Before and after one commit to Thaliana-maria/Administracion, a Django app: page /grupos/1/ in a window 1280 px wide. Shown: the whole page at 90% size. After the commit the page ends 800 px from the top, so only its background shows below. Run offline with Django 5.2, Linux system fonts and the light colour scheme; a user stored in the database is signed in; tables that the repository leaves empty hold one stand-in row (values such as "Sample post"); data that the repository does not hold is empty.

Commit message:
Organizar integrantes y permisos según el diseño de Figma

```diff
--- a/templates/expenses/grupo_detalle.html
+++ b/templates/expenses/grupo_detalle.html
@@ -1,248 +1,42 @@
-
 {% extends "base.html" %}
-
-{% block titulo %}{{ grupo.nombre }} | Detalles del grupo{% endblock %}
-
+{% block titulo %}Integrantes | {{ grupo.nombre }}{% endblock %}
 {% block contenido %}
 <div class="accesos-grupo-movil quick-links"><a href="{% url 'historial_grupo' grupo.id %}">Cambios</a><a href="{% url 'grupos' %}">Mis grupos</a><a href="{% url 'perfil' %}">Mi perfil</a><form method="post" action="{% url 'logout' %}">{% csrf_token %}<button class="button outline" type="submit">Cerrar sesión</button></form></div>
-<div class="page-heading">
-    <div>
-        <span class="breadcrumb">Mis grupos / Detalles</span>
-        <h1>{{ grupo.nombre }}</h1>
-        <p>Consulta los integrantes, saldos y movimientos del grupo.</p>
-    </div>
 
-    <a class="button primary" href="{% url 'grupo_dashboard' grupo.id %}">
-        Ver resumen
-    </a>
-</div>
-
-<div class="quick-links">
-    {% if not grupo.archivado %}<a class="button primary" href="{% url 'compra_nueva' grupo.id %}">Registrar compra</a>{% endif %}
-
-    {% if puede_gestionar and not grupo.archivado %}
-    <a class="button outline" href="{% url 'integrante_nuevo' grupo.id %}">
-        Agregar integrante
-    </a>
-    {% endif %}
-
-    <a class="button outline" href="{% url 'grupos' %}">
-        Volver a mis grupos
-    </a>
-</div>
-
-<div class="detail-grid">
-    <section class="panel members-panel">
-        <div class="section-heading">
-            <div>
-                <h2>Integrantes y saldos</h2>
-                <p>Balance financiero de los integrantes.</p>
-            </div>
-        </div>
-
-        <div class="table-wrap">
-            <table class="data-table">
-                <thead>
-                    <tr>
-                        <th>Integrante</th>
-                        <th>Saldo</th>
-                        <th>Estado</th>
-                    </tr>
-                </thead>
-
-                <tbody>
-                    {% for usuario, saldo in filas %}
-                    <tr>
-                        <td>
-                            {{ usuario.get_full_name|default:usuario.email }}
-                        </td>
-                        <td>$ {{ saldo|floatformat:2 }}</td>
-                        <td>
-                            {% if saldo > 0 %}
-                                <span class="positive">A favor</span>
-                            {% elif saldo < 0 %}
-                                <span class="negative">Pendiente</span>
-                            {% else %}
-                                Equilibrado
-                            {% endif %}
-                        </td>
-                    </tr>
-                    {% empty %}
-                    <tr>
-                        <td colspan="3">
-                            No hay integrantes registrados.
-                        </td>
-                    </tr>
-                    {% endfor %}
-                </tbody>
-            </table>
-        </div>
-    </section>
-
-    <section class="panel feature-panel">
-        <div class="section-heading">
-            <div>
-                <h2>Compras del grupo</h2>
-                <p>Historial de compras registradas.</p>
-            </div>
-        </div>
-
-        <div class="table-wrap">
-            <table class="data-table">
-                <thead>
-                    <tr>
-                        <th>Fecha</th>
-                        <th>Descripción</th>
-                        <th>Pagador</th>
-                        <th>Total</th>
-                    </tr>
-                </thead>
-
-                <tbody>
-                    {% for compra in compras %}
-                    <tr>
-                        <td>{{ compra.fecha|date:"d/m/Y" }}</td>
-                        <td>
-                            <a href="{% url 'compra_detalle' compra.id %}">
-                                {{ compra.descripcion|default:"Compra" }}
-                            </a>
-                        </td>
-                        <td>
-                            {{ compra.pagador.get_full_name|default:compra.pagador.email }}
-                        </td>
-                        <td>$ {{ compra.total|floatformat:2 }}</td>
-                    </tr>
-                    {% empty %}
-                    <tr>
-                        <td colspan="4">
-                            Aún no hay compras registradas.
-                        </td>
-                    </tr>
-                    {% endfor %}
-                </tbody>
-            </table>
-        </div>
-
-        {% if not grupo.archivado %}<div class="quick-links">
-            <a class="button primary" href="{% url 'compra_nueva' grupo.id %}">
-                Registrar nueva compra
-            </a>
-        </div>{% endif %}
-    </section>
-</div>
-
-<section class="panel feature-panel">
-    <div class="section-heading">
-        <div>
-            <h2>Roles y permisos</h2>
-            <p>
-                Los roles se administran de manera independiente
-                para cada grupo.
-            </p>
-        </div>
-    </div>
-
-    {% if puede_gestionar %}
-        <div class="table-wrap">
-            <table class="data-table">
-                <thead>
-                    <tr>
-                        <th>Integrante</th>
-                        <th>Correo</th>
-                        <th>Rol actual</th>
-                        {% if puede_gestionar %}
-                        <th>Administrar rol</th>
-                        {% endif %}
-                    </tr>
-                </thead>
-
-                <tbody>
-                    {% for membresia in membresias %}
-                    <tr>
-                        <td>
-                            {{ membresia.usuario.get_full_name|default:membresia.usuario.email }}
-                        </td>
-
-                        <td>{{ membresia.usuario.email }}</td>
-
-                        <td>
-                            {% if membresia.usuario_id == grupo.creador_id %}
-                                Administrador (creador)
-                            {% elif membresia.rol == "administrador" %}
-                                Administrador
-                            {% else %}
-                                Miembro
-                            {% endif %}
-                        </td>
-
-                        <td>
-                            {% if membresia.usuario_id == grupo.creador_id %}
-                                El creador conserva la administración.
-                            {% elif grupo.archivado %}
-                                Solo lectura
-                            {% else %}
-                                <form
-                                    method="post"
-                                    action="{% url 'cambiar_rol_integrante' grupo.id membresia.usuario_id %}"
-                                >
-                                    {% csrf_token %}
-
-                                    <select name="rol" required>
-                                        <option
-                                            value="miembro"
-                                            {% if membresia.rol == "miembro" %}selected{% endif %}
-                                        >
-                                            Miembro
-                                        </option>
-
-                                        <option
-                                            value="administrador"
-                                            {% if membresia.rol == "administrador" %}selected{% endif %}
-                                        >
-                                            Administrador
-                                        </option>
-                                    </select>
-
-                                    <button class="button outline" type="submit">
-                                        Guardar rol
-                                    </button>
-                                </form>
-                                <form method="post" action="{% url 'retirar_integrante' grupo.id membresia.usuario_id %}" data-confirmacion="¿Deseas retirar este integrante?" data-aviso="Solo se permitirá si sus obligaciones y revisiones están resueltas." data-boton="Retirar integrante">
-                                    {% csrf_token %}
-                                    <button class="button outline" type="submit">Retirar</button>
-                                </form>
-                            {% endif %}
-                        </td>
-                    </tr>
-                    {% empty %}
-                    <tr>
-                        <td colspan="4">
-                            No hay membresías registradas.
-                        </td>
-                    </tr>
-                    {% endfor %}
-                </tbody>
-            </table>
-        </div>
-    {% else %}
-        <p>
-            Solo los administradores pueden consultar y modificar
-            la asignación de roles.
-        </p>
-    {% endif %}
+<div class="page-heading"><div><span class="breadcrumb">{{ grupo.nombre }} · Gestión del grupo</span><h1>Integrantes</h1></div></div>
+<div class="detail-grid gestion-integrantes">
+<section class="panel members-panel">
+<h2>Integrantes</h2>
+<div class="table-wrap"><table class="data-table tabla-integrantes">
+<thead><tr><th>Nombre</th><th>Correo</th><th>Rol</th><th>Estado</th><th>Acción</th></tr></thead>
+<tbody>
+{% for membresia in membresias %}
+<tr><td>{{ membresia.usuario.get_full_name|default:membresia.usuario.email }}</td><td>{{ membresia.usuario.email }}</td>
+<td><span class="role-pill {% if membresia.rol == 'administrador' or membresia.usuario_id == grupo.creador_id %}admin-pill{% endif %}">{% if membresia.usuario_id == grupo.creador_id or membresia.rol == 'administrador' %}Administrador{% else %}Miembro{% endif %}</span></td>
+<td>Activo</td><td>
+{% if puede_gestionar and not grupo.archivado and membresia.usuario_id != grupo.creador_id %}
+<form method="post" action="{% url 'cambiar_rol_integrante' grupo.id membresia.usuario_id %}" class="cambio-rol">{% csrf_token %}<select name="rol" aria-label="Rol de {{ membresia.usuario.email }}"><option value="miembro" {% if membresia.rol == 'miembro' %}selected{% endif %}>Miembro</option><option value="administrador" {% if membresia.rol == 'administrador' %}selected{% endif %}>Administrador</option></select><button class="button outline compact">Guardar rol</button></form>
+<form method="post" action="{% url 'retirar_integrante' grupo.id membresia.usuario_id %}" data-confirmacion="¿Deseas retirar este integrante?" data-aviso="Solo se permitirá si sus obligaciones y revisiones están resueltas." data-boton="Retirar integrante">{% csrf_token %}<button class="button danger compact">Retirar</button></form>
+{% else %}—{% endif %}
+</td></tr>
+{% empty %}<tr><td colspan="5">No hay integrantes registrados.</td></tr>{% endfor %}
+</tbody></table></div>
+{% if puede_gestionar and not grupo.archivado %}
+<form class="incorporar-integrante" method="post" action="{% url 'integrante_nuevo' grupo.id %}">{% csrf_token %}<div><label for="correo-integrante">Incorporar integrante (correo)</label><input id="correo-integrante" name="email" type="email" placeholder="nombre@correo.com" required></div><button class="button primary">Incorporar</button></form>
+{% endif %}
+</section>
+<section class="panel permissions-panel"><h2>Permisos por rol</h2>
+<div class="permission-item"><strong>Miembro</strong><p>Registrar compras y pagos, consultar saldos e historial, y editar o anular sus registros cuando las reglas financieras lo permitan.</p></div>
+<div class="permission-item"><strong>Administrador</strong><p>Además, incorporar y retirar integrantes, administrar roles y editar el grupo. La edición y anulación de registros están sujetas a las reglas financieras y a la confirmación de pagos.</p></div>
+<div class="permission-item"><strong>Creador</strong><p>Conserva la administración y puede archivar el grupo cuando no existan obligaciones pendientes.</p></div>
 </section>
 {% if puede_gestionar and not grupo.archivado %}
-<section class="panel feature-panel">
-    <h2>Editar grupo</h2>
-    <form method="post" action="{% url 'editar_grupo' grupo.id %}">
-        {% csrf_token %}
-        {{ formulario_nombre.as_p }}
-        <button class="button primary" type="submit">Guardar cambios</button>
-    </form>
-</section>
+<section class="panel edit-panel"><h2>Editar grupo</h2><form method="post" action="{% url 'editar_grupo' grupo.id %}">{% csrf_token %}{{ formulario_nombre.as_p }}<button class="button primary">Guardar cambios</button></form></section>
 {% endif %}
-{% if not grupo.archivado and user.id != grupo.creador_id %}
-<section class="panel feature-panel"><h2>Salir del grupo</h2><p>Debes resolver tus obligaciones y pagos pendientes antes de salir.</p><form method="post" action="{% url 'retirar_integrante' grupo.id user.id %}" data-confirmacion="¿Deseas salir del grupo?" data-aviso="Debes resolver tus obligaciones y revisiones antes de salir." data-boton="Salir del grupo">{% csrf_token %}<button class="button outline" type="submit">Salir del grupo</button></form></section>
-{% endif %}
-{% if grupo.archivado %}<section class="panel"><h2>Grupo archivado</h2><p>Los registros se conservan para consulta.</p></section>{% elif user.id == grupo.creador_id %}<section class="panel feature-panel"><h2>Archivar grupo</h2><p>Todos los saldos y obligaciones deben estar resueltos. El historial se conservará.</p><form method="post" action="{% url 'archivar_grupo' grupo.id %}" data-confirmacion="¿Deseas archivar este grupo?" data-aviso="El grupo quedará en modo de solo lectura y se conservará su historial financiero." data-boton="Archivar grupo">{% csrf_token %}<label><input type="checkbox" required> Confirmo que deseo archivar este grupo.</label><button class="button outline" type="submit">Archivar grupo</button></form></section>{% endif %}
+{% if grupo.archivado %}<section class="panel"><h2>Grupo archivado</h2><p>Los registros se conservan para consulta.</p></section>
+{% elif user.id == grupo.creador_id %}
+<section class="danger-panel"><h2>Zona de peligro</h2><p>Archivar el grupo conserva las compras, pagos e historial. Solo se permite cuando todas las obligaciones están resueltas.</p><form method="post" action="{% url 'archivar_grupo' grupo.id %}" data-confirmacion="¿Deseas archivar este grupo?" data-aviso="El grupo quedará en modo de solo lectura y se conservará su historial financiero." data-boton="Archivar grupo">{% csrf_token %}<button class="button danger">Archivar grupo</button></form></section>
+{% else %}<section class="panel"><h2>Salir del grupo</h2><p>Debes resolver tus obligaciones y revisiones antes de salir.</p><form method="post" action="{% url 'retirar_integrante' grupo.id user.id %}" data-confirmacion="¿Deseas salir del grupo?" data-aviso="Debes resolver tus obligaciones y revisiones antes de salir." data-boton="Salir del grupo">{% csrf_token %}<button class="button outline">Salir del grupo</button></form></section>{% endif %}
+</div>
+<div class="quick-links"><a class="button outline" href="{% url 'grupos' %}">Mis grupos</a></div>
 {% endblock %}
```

━━━━━━

> The problem
In these entries, some lines may contain the string "default". Give the number of such lines and nothing more.

> Worked solution
5